No More Sky News Paper Reviews

21 Dec 2012 at 20:29

Well that’s a bit of a bugger. For at least 13 years now, I have been doing newspaper reviews on Sky News, but that is about to come to an end. In January they are changing the way they do it and I would have to commit to doing both the 10.30pm and 11.30pm slots. Trouble is, I just can’t get to Osterley for the 10.30 slot, as my LBC show doesn’t finish until 10. So my partnerships with Zoe Williams and Jacqui Smith will be no more. No more on screen flirtations!

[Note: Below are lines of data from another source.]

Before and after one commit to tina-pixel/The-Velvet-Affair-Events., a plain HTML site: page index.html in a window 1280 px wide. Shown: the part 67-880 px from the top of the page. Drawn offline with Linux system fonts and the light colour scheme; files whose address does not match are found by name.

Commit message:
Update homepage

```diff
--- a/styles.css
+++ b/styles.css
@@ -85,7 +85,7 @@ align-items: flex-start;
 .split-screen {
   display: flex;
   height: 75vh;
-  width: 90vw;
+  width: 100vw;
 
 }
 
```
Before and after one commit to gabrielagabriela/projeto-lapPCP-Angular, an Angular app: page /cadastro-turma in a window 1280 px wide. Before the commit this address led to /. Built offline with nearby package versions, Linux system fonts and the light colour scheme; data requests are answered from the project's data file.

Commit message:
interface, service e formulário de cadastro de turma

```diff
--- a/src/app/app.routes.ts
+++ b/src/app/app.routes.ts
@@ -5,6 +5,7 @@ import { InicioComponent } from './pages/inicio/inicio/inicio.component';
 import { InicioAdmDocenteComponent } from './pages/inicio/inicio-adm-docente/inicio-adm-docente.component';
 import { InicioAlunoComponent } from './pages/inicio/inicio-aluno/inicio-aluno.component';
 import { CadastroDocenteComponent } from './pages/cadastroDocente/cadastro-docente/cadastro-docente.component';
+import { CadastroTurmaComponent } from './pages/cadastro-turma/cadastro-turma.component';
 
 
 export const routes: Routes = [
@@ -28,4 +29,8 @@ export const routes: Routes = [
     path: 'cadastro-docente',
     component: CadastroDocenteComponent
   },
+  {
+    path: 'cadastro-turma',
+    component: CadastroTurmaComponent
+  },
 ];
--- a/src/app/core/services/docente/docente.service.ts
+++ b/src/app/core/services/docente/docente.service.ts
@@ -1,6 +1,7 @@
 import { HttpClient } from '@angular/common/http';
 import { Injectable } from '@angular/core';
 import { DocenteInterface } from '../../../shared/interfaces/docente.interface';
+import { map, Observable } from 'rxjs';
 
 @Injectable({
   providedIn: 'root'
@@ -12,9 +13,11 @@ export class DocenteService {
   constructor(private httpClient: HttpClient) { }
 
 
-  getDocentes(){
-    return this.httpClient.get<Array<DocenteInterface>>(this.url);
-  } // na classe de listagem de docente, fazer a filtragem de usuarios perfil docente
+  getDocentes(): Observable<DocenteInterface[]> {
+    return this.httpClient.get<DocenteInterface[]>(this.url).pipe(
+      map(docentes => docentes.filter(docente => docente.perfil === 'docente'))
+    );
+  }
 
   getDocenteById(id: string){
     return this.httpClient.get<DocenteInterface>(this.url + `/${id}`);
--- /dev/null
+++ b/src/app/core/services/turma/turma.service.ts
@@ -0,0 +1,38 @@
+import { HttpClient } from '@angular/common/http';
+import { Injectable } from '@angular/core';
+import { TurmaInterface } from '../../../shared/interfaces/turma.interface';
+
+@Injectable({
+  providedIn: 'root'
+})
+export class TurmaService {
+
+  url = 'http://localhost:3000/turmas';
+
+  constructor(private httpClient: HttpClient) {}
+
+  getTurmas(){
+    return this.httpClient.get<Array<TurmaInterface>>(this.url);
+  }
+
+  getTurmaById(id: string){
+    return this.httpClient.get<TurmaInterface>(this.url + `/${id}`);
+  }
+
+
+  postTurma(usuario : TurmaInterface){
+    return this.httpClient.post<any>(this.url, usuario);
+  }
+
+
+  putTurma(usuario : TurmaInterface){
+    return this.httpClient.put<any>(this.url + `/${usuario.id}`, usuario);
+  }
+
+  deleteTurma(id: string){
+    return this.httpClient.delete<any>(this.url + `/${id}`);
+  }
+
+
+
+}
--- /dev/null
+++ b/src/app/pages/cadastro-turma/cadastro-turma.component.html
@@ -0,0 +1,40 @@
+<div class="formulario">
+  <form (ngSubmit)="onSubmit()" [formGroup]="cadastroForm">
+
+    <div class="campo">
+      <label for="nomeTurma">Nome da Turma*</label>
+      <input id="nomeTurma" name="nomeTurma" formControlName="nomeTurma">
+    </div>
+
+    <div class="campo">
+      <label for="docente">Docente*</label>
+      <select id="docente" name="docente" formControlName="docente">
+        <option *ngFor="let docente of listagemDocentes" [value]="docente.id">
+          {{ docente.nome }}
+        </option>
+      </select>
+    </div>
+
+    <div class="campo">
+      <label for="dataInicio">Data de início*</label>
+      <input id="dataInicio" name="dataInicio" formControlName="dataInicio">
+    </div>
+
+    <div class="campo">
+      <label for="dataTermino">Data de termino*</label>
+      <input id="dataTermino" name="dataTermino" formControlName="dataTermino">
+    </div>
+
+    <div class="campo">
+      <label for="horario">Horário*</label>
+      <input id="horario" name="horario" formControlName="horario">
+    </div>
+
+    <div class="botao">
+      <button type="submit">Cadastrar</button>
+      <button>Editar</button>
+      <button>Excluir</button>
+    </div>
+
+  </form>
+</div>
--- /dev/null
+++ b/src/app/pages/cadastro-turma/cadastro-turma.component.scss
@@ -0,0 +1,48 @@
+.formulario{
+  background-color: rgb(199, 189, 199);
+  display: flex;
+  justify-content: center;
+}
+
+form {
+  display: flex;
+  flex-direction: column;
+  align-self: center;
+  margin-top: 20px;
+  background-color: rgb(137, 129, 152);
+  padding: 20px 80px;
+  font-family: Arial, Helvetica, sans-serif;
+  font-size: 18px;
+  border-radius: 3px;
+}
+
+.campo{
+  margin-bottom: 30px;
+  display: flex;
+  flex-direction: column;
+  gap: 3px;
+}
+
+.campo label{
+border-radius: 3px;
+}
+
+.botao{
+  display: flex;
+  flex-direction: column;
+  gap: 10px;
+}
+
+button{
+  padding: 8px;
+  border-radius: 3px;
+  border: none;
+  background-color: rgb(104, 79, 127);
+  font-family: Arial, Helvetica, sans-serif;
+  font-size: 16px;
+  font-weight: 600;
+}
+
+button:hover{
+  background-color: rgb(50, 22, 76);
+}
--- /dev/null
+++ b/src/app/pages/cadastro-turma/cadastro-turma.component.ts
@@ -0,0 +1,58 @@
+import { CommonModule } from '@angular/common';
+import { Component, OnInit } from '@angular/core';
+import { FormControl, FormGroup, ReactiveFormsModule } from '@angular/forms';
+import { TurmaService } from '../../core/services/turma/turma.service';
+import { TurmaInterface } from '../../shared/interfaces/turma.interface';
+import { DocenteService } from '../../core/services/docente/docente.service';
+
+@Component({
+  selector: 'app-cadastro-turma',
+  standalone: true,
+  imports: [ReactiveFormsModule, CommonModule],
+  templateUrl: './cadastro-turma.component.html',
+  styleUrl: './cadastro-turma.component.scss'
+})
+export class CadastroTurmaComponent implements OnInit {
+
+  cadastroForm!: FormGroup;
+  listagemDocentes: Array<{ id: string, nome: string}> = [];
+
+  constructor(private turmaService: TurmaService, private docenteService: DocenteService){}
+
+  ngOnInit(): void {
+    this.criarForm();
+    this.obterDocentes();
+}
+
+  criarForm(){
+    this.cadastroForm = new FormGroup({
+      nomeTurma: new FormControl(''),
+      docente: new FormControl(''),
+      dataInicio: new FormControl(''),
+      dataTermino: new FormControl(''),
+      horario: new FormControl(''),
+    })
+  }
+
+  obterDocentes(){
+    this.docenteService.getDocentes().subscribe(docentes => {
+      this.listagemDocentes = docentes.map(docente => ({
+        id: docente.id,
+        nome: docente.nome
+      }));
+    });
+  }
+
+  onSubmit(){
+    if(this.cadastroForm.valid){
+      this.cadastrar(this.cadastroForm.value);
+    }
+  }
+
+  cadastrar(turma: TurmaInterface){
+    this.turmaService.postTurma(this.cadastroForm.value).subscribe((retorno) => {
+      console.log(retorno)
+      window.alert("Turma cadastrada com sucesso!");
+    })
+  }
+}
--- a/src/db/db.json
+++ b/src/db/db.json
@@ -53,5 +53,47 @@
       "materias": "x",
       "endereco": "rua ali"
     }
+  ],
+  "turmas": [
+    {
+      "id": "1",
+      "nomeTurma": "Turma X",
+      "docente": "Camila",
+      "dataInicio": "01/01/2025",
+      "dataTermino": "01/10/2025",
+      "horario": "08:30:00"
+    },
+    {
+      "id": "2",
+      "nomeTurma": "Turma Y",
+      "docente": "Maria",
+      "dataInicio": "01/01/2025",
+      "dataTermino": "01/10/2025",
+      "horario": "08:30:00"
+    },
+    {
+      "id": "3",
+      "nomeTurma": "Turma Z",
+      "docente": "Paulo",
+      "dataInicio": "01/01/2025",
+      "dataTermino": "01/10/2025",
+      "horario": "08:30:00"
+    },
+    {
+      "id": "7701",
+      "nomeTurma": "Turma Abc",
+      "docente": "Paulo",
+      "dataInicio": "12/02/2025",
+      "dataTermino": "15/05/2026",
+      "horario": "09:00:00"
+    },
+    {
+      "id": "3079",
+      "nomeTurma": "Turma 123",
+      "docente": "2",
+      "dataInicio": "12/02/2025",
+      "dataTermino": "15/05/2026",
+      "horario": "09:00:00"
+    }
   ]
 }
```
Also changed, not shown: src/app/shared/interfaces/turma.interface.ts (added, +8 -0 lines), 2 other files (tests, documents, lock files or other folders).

I must admit I am a bit gutted at this turn of events, but there you go. But I will have one last outing on Wednesday 9 January, but after that, you’ve had your lot.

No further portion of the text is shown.